The five-minute fix is short-term mind candy.
Armed with new information from a prolific, successful personal growth coach/author, you set out confidently to integrate a new Life Hack in your daily routine — knowing deep in your bones that this is finally the magic you need to supercharge your life and career.
A month later you can’t even remember reading it. Or it’s still in your memory, but you feel guilty because you have failed to incorporate it into your daily routine. Any day now…
Oops… those should be “I” statements.
My reasonably successful career alternated between IT management, project management, and sales/marketing support for big IT-related projects. …
Everyone ages. Few become elders.
Western society devalues the potential contributions of people once they have attained ohhhhh, say around age 50. Several Fortune 50 companies I’m aware of make a practice of regularly offering early buyouts to people in their 50s — to provide greater opportunities for younger people. The depth knowledge a long-term employee has obtained about business-related processes, what works/what doesn’t, and all the corporation’s training investment in that individual is disregarded. A younger person may be more up-to-date with technology, but so much valuable knowledge is lost as a result of this practice.
Having said that, there are older people who become a drag on corporate resources because they are just treading water until retirement. That should be the basis for a performance review, not painting all older workers with that brush. …

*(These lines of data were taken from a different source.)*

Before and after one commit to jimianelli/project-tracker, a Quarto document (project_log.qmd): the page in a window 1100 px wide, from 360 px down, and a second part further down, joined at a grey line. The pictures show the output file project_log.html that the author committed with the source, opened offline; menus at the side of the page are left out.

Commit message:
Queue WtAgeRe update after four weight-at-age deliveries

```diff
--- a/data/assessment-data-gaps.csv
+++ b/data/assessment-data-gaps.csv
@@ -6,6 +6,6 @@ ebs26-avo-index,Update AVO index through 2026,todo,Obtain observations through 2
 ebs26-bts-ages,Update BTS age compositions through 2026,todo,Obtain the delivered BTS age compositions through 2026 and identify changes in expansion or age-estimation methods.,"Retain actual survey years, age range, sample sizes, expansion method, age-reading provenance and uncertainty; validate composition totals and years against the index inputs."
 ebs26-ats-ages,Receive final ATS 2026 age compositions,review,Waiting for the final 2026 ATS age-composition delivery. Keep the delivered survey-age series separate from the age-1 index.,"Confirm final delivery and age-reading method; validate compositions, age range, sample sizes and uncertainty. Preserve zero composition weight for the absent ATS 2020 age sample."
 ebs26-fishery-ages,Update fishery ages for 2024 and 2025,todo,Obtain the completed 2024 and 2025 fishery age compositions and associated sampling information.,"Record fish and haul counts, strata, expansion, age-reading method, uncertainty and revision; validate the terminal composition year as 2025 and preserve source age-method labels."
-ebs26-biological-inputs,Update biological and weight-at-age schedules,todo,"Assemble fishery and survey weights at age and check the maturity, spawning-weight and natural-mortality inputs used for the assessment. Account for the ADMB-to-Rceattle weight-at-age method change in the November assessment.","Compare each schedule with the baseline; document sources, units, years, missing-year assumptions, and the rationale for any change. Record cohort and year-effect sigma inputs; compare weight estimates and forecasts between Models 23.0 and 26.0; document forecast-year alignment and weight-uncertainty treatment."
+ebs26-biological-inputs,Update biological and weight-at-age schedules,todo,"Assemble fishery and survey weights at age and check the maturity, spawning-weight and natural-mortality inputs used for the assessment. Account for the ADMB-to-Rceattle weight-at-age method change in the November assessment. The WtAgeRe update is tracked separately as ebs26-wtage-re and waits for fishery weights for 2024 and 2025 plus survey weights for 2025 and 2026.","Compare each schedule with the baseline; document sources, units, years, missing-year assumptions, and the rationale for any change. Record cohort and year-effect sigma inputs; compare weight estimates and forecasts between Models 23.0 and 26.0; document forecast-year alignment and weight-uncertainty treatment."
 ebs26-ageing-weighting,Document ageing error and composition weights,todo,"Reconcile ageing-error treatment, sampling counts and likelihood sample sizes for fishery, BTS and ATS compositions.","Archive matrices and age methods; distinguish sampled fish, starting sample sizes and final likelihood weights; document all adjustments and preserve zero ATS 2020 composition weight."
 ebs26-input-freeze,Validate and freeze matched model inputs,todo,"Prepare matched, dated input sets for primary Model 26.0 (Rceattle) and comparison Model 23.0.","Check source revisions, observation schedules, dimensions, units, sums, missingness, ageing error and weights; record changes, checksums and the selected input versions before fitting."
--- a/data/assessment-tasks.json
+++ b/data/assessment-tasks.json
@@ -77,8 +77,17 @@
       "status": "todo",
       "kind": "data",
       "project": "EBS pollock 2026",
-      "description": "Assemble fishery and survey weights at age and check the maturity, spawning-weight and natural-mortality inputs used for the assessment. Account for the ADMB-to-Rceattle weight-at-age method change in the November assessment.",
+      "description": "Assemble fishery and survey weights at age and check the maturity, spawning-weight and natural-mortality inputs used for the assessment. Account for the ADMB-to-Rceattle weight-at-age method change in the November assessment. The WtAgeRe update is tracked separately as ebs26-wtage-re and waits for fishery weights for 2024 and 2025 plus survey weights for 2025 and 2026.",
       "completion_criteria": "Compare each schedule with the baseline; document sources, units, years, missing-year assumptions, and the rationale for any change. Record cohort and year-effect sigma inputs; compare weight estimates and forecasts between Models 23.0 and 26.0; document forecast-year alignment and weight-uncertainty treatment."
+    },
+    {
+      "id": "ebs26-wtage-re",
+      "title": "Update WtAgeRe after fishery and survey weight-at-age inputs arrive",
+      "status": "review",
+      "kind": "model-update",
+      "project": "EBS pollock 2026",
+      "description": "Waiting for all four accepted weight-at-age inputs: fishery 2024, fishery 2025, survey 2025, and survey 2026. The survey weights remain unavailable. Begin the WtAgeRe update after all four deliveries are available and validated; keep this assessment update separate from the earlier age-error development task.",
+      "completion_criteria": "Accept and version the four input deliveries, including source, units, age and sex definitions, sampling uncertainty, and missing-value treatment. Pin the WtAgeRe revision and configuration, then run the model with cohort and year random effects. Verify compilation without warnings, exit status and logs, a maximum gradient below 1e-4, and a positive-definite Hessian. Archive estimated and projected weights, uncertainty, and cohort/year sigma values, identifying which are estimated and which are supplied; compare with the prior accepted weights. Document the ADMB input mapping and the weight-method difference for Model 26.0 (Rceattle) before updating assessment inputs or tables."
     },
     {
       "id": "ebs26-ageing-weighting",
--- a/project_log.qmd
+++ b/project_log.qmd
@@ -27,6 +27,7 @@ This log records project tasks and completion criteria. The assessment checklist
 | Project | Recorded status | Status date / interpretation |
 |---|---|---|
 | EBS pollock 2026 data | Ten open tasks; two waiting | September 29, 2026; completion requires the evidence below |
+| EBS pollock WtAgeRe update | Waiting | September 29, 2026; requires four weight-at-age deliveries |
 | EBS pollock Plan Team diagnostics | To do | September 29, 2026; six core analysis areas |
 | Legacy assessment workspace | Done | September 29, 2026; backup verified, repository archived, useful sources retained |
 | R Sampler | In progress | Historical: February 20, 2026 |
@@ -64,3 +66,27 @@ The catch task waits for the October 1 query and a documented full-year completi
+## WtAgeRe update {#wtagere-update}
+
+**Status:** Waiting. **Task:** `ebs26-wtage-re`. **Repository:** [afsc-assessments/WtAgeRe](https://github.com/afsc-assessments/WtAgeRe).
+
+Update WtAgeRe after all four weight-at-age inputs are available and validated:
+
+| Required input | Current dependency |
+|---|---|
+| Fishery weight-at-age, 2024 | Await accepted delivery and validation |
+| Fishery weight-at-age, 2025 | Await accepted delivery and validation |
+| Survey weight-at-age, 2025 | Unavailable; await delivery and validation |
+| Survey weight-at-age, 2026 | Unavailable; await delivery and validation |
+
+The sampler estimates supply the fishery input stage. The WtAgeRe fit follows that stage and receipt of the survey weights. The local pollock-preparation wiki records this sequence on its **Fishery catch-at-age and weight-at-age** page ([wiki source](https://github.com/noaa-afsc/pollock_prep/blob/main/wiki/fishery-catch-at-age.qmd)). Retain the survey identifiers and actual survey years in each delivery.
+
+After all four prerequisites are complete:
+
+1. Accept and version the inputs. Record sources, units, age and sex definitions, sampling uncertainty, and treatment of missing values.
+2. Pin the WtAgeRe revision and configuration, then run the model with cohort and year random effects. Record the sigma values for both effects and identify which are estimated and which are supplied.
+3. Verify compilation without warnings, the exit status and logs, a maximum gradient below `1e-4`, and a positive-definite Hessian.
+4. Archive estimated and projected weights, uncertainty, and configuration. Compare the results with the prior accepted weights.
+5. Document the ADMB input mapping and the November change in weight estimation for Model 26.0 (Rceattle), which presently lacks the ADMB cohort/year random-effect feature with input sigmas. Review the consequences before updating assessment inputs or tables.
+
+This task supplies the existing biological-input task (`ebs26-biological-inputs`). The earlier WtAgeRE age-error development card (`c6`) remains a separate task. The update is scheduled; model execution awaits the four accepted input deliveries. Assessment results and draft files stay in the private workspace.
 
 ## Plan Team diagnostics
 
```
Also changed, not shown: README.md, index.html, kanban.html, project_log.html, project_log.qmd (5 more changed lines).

Disclaimer: This article is written by an American about the USA experience. If you’re not from the USA, do these apply to life in your country as well?
Were The Matrix and George Orwell’s classic 1984 just good entertainment? Or is it possible that the social conditioning they spoke of is our everyday reality?
Consider the following…